4 Ways to Make Jubilee the Mission of the Church

The biblical principle of sabbath climaxes in the celebration of Jubilee described in Leviticus 25. In Luke 4:18-19 Jesus describes his mission in terms of bringing Jubilee to the world. So how does our church embody Jubilee?

  • Read Leviticus 25 here.
  • You can listen to this sermon here.

I learned something as I was studying the biblical teaching of sabbath. Not only was Israel to observe Sabbath every 7th day, but every 7th year was a whole year of Sabbath (Lev 25 1-7). Then after 7 annual Sabbaths (7 x 7) the 50th year brought a Sabbath climax with the celebration of Jubilee.

In the Jubilee year the land not only rested, but debts were to be forgiven, land was to be returned to its original owners, slaves were freed, bankruptcies were discharged. Jubilee was the ultimate sabbath: Rest, restoration, renewal, release.

Strangely, we have no record of Israel ever celebrating Jubilee. This has led some scholars to suggest that this chapter was a later insertion by idealistic scribes. Most scholars however believe it was simply disregarded. One reason for this may be that Jubilee most benefits people on the margins of society. Little incentive exists for the the movers and shakers of society to free slaves and return land they’ve bought and cared for to the original families. It’s simpler just to overlook this part of God’s law.

Jubilee: rest, contemplation, peace, freedom and healing

In Luke 4 Jesus quotes the Jubilee language of Isaiah 61 when announces that he is initiating “the year of the Lord’s favor”. He brings “good news to the poor, freedom, and healing”. Jesus declares that his ministry will most benefit people living on the margins of society. The ultimate Jubilee has arrived.

If Jesus’ mission entailed ushering in Jubilee, and the church follows Jesus, then Jubilee must be part of our message also. How sad if, like Israel, the church also overlooks the climax of sabbath, the celebration of Jubilee.

Here’s some ways we can integrate Jubilee into our churches:

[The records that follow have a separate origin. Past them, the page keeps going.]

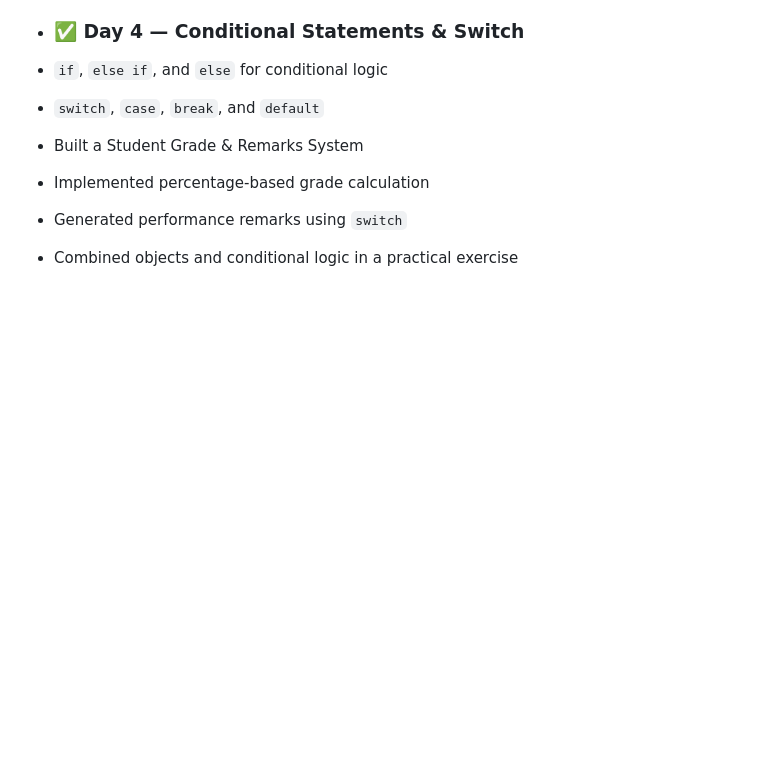
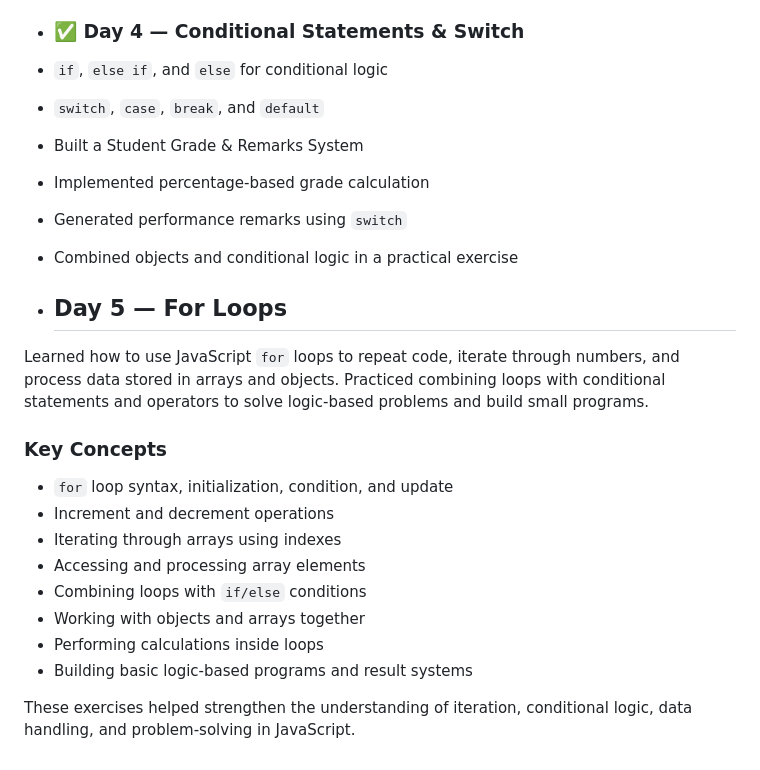
Before and after one commit to zainraaj07/Javascript_learning, a Markdown page: README.md, the part around the change. Drawn GitHub-style; blank space fills up the shorter version.

Commit message:
Update For Loops Concept

```diff
--- a/README.md
+++ b/README.md
@@ -81,3 +81,20 @@ A console-based JavaScript mini project that simulates a student result manageme
 * Implemented percentage-based grade calculation
 * Generated performance remarks using `switch`
 * Combined objects and conditional logic in a practical exercise
+
+* ## Day 5 — For Loops
+
+Learned how to use JavaScript `for` loops to repeat code, iterate through numbers, and process data stored in arrays and objects. Practiced combining loops with conditional statements and operators to solve logic-based problems and build small programs.
+
+### Key Concepts
+
+* `for` loop syntax, initialization, condition, and update
+* Increment and decrement operations
+* Iterating through arrays using indexes
+* Accessing and processing array elements
+* Combining loops with `if/else` conditions
+* Working with objects and arrays together
+* Performing calculations inside loops
+* Building basic logic-based programs and result systems
+
+These exercises helped strengthen the understanding of iteration, conditional logic, data handling, and problem-solving in JavaScript.
```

  1. Does the church proclaim Jubilee when we come together? Do our worship services proclaim Good News to those seeking rest, restoration, renewal and release/freedom? I’ve attended churches that were more concerned with pointing out the errors of other churches and the encroaching threat of the world than proclaiming the jubilant victory of Christ. Entering God’s presence should refresh not depress and the message of those leading worship has a lot of influence in this area.
  2. Beyond proclamation, do our corporate gatherings facilitate opportunities for people to share their exhaustion, struggles, failures and hurts? This doesn’t have to take place publicly, but can we facilitate it privately? For example, I know some churches that close their worship with an invitation to meet in a specific room with some designated prayer partners in addition to the traditional invitation to come before the church. I’m sure other ideas exist also. The more opportunities we have for people to express their burdens, the more opportunities will exist for the church to practice Jubilee.
  3. Which newcomers receive the greatest welcome among the assembled church? If Jubilee most benefits those on the margins then the body of Christ should welcome these guests into our midst. Paul described this need in this way “The parts [people] that we think are less honorable we treat with special honor.” He recognises that this isn’t natural, because “we think they’re less honorable”, but the church makes the effort and learns to treat them with “special honor”.
  4. Jubilee should also extend beyond the Sunday assembly. The mission of the church demands proactive action. Ask yourself, “How prominent are the ministries of compassion within your church?” Ministry to the margins often falls under the responsibility of the benevolence ministry. Disregarding the importance of integrating Jubilee into all aspects of church life, the church should regard these ministries of compassion as core ministries not a social obligation every church needs to contribute toward. If the annual review of the benevolence ministry discusses dollars and cents rather than stories of lives touched have probably lost sight of Jubilee.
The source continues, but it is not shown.